“What it comes down to is we’re going to be fine,” Allen said. “Our citizens are going to be protected and Mike and I are going to make sure that happens. Cross-deputation comes into play largely because it allows us to contend with whatever situation is emergent. We can back up and say, ‘OK, which agency should take the lead; which one should be the support system?’”

Allen said one of the advantages of a cross-deputation agreement is it allows both departments to serve both Native and nonnative citizens seamlessly.

“It increases our ability to respond. It allows us to combine our forces and deal with situations. It allows us to have resources and assets that we can reach across the board to deal with whatever situation we find ourselves in,” he said.

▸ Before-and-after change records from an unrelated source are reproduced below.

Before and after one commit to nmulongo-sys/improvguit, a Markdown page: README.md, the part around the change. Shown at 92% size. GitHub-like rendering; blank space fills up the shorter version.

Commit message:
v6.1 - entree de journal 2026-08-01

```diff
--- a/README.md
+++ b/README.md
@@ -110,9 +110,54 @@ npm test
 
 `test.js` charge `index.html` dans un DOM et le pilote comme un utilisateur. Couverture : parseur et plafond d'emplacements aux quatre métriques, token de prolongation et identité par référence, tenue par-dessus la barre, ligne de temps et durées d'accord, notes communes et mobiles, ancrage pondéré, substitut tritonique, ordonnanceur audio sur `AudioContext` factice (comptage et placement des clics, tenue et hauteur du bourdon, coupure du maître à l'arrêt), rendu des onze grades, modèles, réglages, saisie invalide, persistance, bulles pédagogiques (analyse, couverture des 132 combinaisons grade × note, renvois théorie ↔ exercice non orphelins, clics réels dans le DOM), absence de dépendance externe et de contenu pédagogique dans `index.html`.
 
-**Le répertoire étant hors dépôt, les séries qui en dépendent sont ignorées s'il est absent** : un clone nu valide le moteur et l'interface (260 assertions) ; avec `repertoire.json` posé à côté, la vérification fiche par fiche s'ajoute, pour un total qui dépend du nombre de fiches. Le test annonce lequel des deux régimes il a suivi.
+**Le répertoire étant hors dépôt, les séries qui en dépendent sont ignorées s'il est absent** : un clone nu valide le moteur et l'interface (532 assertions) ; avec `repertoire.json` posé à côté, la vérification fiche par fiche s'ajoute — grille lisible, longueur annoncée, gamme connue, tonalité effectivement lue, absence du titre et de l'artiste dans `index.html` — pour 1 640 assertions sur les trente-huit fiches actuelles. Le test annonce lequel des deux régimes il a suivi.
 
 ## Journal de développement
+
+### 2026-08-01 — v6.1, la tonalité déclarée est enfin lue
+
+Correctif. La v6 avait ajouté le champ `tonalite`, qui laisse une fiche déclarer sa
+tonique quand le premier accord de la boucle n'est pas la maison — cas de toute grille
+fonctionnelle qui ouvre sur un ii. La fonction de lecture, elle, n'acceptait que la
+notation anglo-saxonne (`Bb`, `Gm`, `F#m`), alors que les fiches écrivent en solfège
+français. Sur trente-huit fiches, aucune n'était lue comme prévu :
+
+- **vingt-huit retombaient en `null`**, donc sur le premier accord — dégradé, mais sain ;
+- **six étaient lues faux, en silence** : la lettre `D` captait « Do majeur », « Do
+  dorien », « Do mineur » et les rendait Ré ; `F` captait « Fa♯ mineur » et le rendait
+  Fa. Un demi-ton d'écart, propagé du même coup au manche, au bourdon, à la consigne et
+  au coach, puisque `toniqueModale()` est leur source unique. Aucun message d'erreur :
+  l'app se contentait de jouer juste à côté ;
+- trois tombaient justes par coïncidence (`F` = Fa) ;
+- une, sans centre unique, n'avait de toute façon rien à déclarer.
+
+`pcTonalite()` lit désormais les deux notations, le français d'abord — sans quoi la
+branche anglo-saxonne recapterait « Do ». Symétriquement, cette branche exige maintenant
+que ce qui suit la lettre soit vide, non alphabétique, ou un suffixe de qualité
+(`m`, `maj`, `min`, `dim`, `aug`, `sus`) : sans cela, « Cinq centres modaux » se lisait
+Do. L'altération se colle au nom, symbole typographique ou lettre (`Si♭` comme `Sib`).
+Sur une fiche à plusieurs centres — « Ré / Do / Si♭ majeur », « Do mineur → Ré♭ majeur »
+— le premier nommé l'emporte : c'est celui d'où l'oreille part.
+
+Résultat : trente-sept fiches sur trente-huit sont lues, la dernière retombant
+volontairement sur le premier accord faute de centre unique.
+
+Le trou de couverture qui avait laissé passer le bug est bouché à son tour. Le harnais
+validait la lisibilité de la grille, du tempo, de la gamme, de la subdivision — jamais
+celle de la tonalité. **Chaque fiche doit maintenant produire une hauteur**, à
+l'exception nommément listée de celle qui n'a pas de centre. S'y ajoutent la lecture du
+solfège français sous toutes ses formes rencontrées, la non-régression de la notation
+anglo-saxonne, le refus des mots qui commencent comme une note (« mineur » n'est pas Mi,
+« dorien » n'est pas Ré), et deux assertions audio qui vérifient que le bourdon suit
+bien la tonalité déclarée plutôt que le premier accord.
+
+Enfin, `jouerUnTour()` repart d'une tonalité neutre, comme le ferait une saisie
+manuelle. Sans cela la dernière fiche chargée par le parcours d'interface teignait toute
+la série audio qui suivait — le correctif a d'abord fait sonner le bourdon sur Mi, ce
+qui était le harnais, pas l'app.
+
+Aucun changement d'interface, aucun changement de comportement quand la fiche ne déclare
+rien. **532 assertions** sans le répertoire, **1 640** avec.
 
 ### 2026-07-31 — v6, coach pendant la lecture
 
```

A recent example of cooperation between the two departments involved stolen weapons from an unmarked Lighthorse unit.

“One our officers had some weapons stolen out of his vehicle,” Manning said. “We found out where the individual was, got a search warrant and an arrest warrant. Carl’s officers were able to secure the perimeter and block off streets because it happened at a residence here in Ada.

“Carl and his command staff were right there on the scene with us,” Manning said. “We were communicating throughout so that his people were up to speed about what was going on. It worked out really well. I attribute that to the relationship we’ve developed and maintained over the years.”

A recently stolen marked Ada Police cruiser presented another example of cooperative effort.

“There was a Lighthorse officer a few blocks away when the (Ada Police) officer gave the stolen vehicle report, and it was our officer who initiated the pursuit,” Manning said. “At some point in the pursuit we backed off an allowed Ada Police to become the primary unit. But we were able to help.”

Allen said the cross-deputation agreement allows for sharing of resources. “We’ve reached out a couple of times to ask for the Chickasaw Nation Lighthorse’s search dog to come in. I personally went on a burglary call one morning (to a commercial enterprise in Ada) where we were pretty sure somebody was still inside.”

Allen said he is appreciative that the canine achieved in short order what would have otherwise taken hours to accomplish. “That dog was able to get in there and clear everything out to be sure everybody was safe,” he said.

Another recent example of cooperation involved use of a drone unit that Chief Manning explained is a function of Chickasaw Nation Emergency Management. “It is a sister agency and we work together and facilitate its use,” he said.

The drone unit was employed during a recent missing person’s case in which several hundred acres of forested area were surveyed from above with the drone’s infrared capability.

“We feared he was in the woods,” Allen said. “It allowed us with pretty good confidence to know this gentleman was not in that wooded area.

“The city of Ada and the Ada Police Department value our partnership with the Chickasaw Lighthorse Police. The city and the Tribe have a strong relationship that’s developed over the years,” Allen said.